After missing deadline, opponents file suit to stop measure

After missing deadline, opponents file suit to stop measure

Michele Ellson

Updated at 3:49 p.m. Friday, March 23

Opponents of a proposed half-cent sales tax have filed a suit to try to get the measure yanked from the June 5 ballot after failing to hand in their ballot argument on time.

In a writ filed Friday in Alameda County Superior Court, an attorney for opponent Liz Williams argued that the city didn’t offer the public enough time to consider Measure C or turn in ballot arguments on the measure, and they questioned the accuracy of the ballot language. They want a judge to take the measure off the ballot, require the city to change the ballot language and require their opposition argument be included with the proponents’ argument in favor, which was submitted on time.

Opponents asked to submit their argument Monday but were rebuffed because it was past the deadline, they said in the court filing, and City Clerk Lara Weisiger confirmed in an e-mail to them Thursday that the city had no plans to withdraw or amend the measure.

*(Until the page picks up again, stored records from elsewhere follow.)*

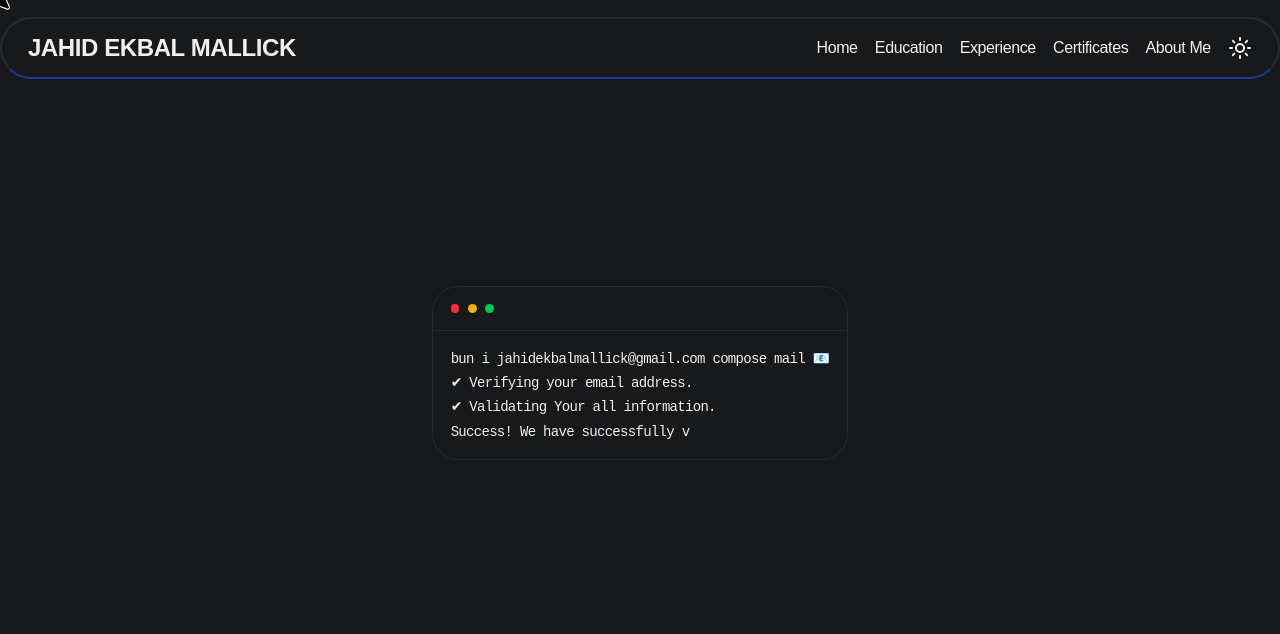
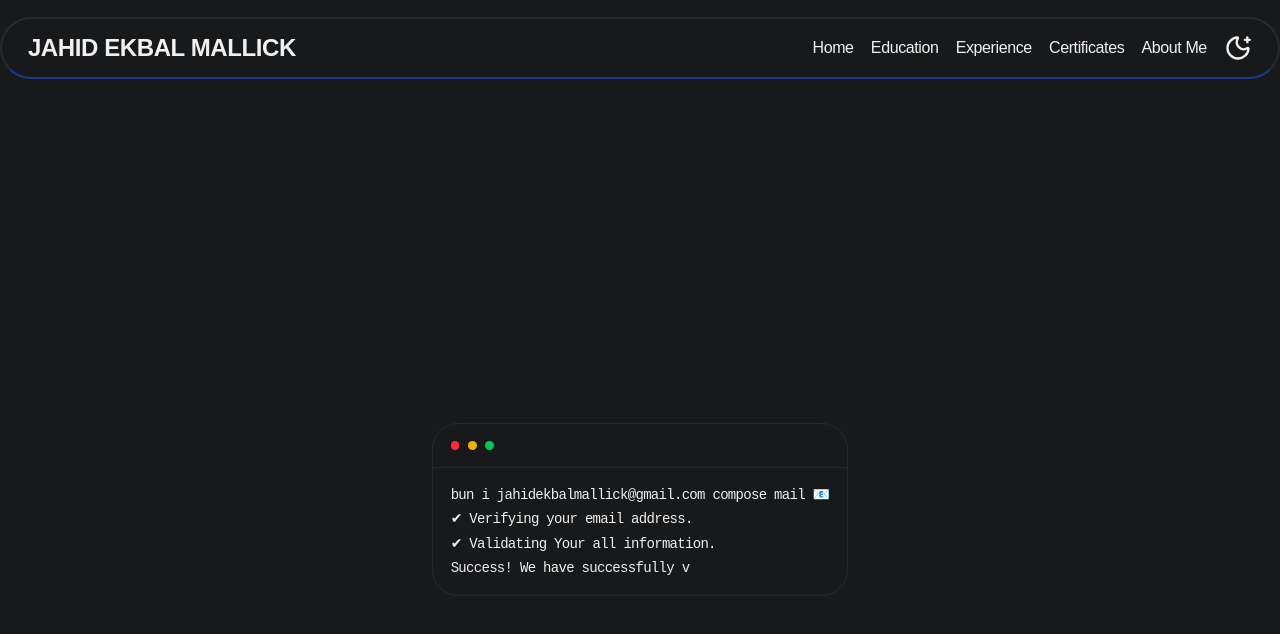
Before and after one commit to jahid-ekbal/jahid-ekbal-mallick, a Next.js app: page /about-me in a window 1280 px wide. Shown: the top 634 px of the page. Built offline with nearby package versions, Linux system fonts and the light colour scheme.

Commit message:
update v0

```diff
--- a/src/app/about-me/page.tsx
+++ b/src/app/about-me/page.tsx
@@ -1,5 +1,4 @@
-import { MorphingText } from "@/components/shadcnui/morphing-text";
-import { SmoothCursor } from "@/components/shadcnui/smooth-cursor";
+import { Pointer } from "@/components/shadcnui/pointer";
 import { AnimatedSpan, Terminal, TypingAnimation } from "@/components/shadcnui/terminal";
 import { Metadata } from "next";
 
@@ -11,7 +10,9 @@ export const metadata: Metadata = {
 const page = () => {
   return (
     <section className="grid h-[90dvh] place-items-center">
-      <SmoothCursor />
+      {/* <SmoothCursor /> */}
+
+      <Pointer />
 
       {/* <div className="place-items-center">  <div className="">
 
--- a/src/app/page.tsx
+++ b/src/app/page.tsx
@@ -1,10 +1,9 @@
 import { AvatarCircles } from "@/components/shadcnui/avatar-circles";
 import { Dock, DockIcon } from "@/components/shadcnui/dock";
-import { InputGroup, InputGroupAddon, InputGroupInput } from "@/components/shadcnui/input-group";
 import { SmoothCursor } from "@/components/shadcnui/smooth-cursor";
 import { SparklesText } from "@/components/shadcnui/sparkles-text";
 import { WordRotate } from "@/components/shadcnui/word-rotate";
-import { Home, Search, SearchIcon, Settings } from "lucide-react";
+import { Home, Settings } from "lucide-react";
 ;
 
 import { Metadata } from "next";
@@ -38,7 +37,7 @@ const page = () => {
           <WordRotate className="text-4xl font-bold" words={["Full Stack Developer", "Web Pentester"]} />
 
 
-          <Dock className="mt-8 mx-10">
+          <Dock className="mx-20">
   <DockIcon>
     <Home/>
   </DockIcon>
@@ -46,12 +45,7 @@ const page = () => {
     <Settings/>
   </DockIcon>
   <DockIcon>
-    <InputGroup>
-  <InputGroupInput placeholder="Search..." />
-  <InputGroupAddon>
-    <SearchIcon />
-  </InputGroupAddon>
-</InputGroup>
+
   </DockIcon>
 </Dock>
 
--- a/src/components/Buttons/ThemeToggleButton.tsx
+++ b/src/components/Buttons/ThemeToggleButton.tsx
@@ -13,12 +13,12 @@ const ThemeToggleButton = () => {
       className="flex cursor-pointer items-center">
       <Sun
         size={28}
-        className="-rotate-360 opacity-100 transition-all duration-1500 dark:rotate-0 dark:opacity-0"
+        className="-rotate-360 opacity-100 transition-all duration-500 dark:rotate-0 dark:opacity-0"
       />
 
       <MoonStar
         size={28}
-        className="absolute -rotate-360 opacity-0 transition-all duration-1500 dark:rotate-0 dark:opacity-100"
+        className="absolute -rotate-360 opacity-0 transition-all duration-500 dark:rotate-0 dark:opacity-100"
       />
     </button>
   );
--- a/src/components/Header/DesktopNav.tsx
+++ b/src/components/Header/DesktopNav.tsx
@@ -8,6 +8,7 @@ const DesktopNav = () => {
       <Link href={"/experience"}>Experience</Link>
       <Link href={"/certificates"}>Certificates</Link>
       <Link href={"/about-me"}>About Me</Link>
+
     </nav>
   );
 };
--- a/src/components/Header/Header.tsx
+++ b/src/components/Header/Header.tsx
@@ -1,9 +1,9 @@
 import Link from "next/link";
 
+import ThemeToggleButton from "../Buttons/ThemeToggleButton";
 import DesktopNav from "./DesktopNav";
 import MobileNav from "./MobileNav";
 import ResponsiveToggleNav from "./ResponsiveToggleNav";
-import { AnimatedThemeToggler } from "../shadcnui/animated-theme-toggler";
 
 const Header = () => {
   return (
@@ -30,9 +30,9 @@ const Header = () => {
             <DesktopNav />
           </ResponsiveToggleNav>
 
-          <AnimatedThemeToggler />
 
-          {/* <ThemeToggleButton /> */}
+
+          <ThemeToggleButton />
         </div>
       </div>
     </header>
```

A hearing is scheduled for April 18, though opponents have asked for an earlier date, saying ballot materials are to be printed in early April.

Neither proponents nor opponents of the measure would comment on the suit.

A spokesperson for opponents of the tax said last week they’d be considering their legal options after they learned they had missed the deadline for submitting their ballot argument and that they had delivered it to the wrong agency. David Howard said the Alameda County Registrar of Voters accepted opponents’ ballot argument on March 16, then called later to try to get them to take it back; county election officials did not return a call seeking comment last week.

A staff report submitted to the City Council for the March 7 hearing where council members voted unanimously to put the tax on the ballot said arguments were due to the City Clerk on March 15.

The proposed tax hike would generate an estimated $54 million over 30 years, and proponents have said the money would be used to cover a list of building and equipment costs, including a new swim center, renovations to the Carnegie Library, a new mid-Island fire station with an emergency operations center, city vehicles and equipment.